[[ Source records, beginning ]]

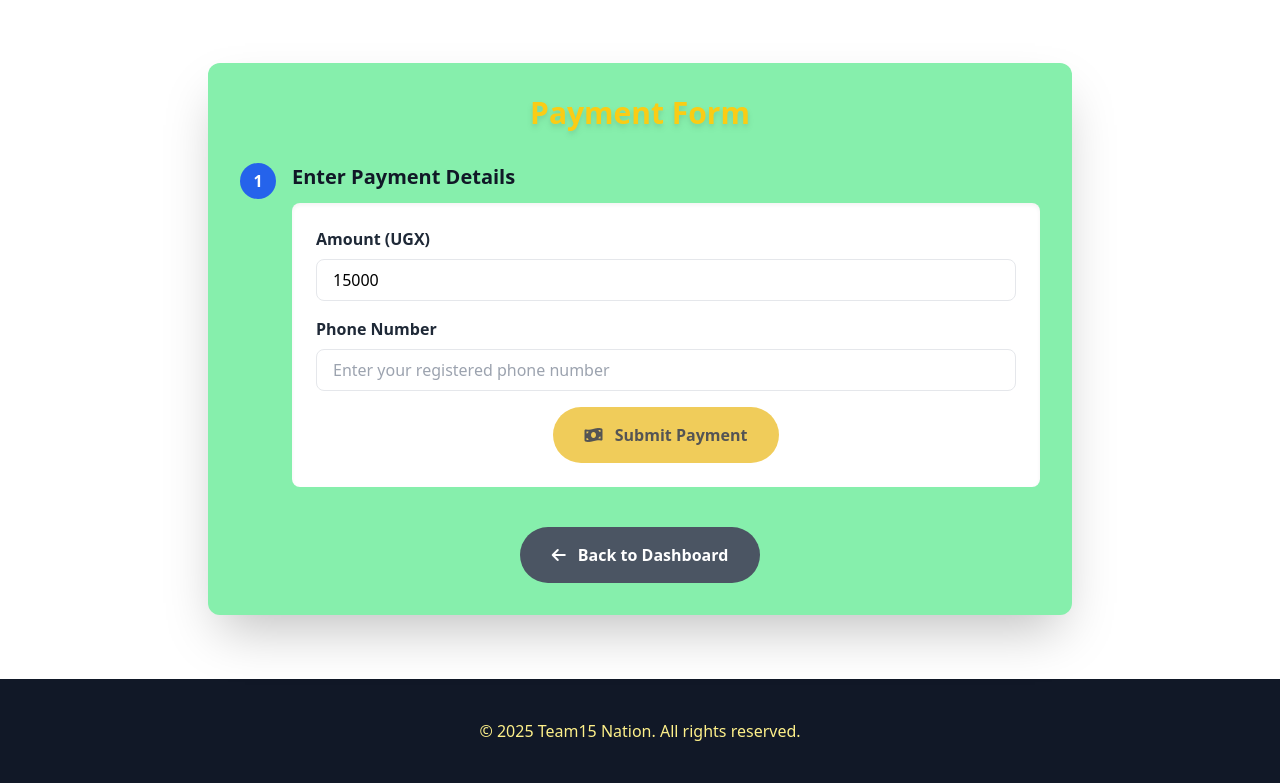
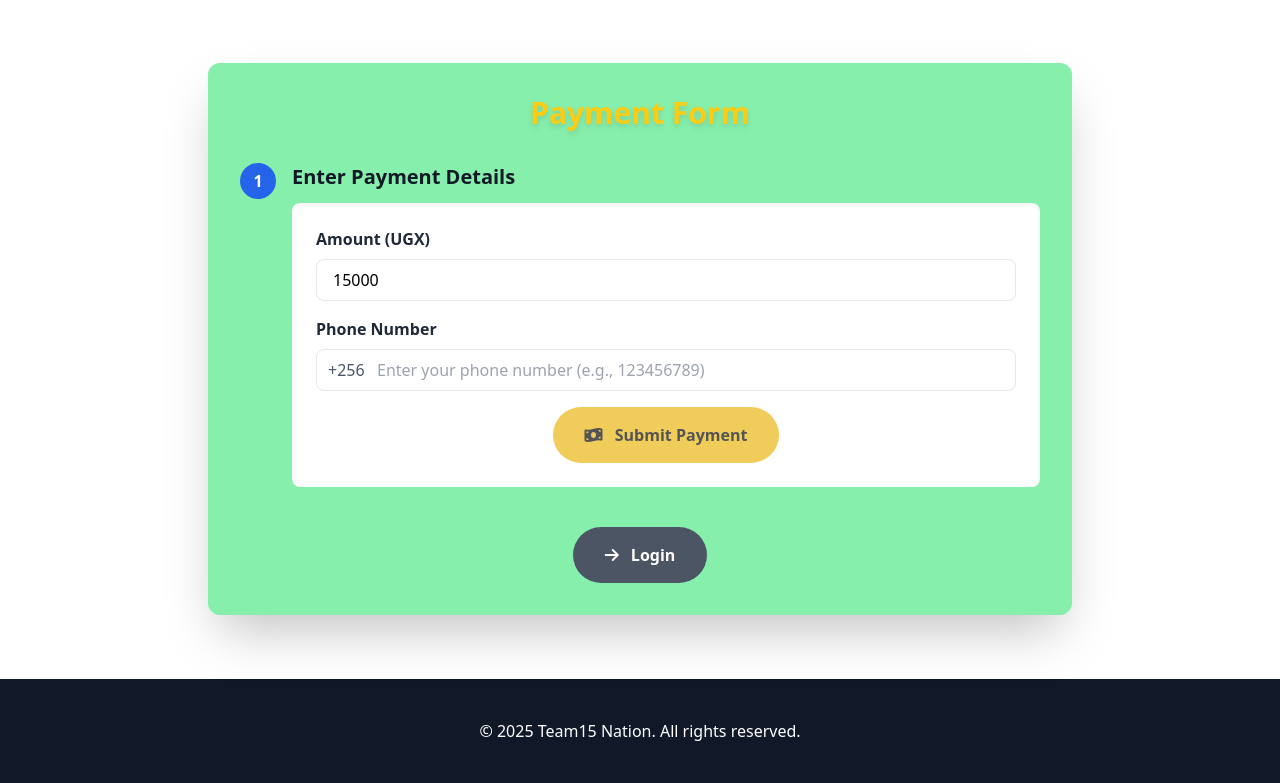
Before and after one commit to Gambredxx/Team15, a Flask app: template templates/user/initiate_payment.html in a window 1280 px wide. Shown: the part 229-1012 px from the top of the page. Run offline with Flask 3, Linux system fonts and the light colour scheme; the template is opened without the code that fills it, so the values that code supplies are empty; some libraries are stand-ins or nearby versions.

Commit message:
Your update message

```diff
--- a/templates/user/initiate_payment.html
+++ b/templates/user/initiate_payment.html
@@ -31,6 +31,20 @@
       font-weight: bold;
       margin-right: 1rem;
       flex-shrink: 0;
+    }
+    .phone-input-container {
+      position: relative;
+    }
+    .phone-prefix {
+      position: absolute;
+      left: 12px;
+      top: 50%;
+      transform: translateY(-50%);
+      color: #4a5568;
+      font-weight: 500;
+    }
+    .phone-input {
+      padding-left: 60px !important;
     }
   </style>
 </head>
@@ -81,9 +95,12 @@
                     </div>
                     <div class="mb-4">
                       <label for="phone" class="block text-gray-800 font-semibold mb-2">Phone Number</label>
-                      <input type="tel" id="phone" name="phone" required
-                             class="w-full px-4 py-2 border rounded-lg focus:outline-none focus:ring-2 focus:ring-yellow-400"
-                             placeholder="Enter your registered phone number">
+                      <div class="phone-input-container">
+                        <span class="phone-prefix">+256</span>
+                        <input type="tel" id="phone" name="phone" required
+                               class="phone-input w-full px-4 py-2 border rounded-lg focus:outline-none focus:ring-2 focus:ring-yellow-400"
+                               placeholder="Enter your phone number (e.g., 123456789)">
+                      </div>
                     </div>
                     <div class="text-center">
                       <button type="submit" class="inline-block px-8 py-4 bg-yellow-500 text-black font-bold rounded-full hover:bg-yellow-400 transition duration-300 animate-pulse">
@@ -98,7 +115,7 @@
 
           <div class="mt-10 text-center">
             <a href="{{ url_for('user_dashboard') }}" class="inline-block px-8 py-4 bg-gray-600 text-white font-bold rounded-full hover:bg-gray-500 transition duration-300">
-              <i class="fas fa-arrow-left mr-2"></i> Back to Dashboard
+              <i class="fas fa-arrow-right mr-2"></i> Login
             </a>
           </div>
         </div>
@@ -108,7 +125,7 @@
 
   <footer class="bg-gray-900 text-white py-10">
     <div class="container mx-auto px-4 text-center">
-      <p class="text-yellow-200">© 2025 Team15 Nation. All rights reserved.</p>
+      <p class="text-yellow-200.">© 2025 Team15 Nation. All rights reserved.</p>
     </div>
   </footer>
 
```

[[ Source records, end ]]

[Activity]: Please reproduce the records above exactly, leaving out every picture.

[Answer to this problem]:
Before and after one commit to Gambredxx/Team15, a Flask app: template templates/user/initiate_payment.html in a window 1280 px wide. Shown: the part 229-1012 px from the top of the page. Run offline with Flask 3, Linux system fonts and the light colour scheme; the template is opened without the code that fills it, so the values that code supplies are empty; some libraries are stand-ins or nearby versions.

Commit message:
Your update message

```diff
--- a/templates/user/initiate_payment.html
+++ b/templates/user/initiate_payment.html
@@ -31,6 +31,20 @@
       font-weight: bold;
       margin-right: 1rem;
       flex-shrink: 0;
+    }
+    .phone-input-container {
+      position: relative;
+    }
+    .phone-prefix {
+      position: absolute;
+      left: 12px;
+      top: 50%;
+      transform: translateY(-50%);
+      color: #4a5568;
+      font-weight: 500;
+    }
+    .phone-input {
+      padding-left: 60px !important;
     }
   </style>
 </head>
@@ -81,9 +95,12 @@
                     </div>
                     <div class="mb-4">
                       <label for="phone" class="block text-gray-800 font-semibold mb-2">Phone Number</label>
-                      <input type="tel" id="phone" name="phone" required
-                             class="w-full px-4 py-2 border rounded-lg focus:outline-none focus:ring-2 focus:ring-yellow-400"
-                             placeholder="Enter your registered phone number">
+                      <div class="phone-input-container">
+                        <span class="phone-prefix">+256</span>
+                        <input type="tel" id="phone" name="phone" required
+                               class="phone-input w-full px-4 py-2 border rounded-lg focus:outline-none focus:ring-2 focus:ring-yellow-400"
+                               placeholder="Enter your phone number (e.g., 123456789)">
+                      </div>
                     </div>
                     <div class="text-center">
                       <button type="submit" class="inline-block px-8 py-4 bg-yellow-500 text-black font-bold rounded-full hover:bg-yellow-400 transition duration-300 animate-pulse">
@@ -98,7 +115,7 @@
 
           <div class="mt-10 text-center">
             <a href="{{ url_for('user_dashboard') }}" class="inline-block px-8 py-4 bg-gray-600 text-white font-bold rounded-full hover:bg-gray-500 transition duration-300">
-              <i class="fas fa-arrow-left mr-2"></i> Back to Dashboard
+              <i class="fas fa-arrow-right mr-2"></i> Login
             </a>
           </div>
         </div>
@@ -108,7 +125,7 @@
 
   <footer class="bg-gray-900 text-white py-10">
     <div class="container mx-auto px-4 text-center">
-      <p class="text-yellow-200">© 2025 Team15 Nation. All rights reserved.</p>
+      <p class="text-yellow-200.">© 2025 Team15 Nation. All rights reserved.</p>
     </div>
   </footer>
 
```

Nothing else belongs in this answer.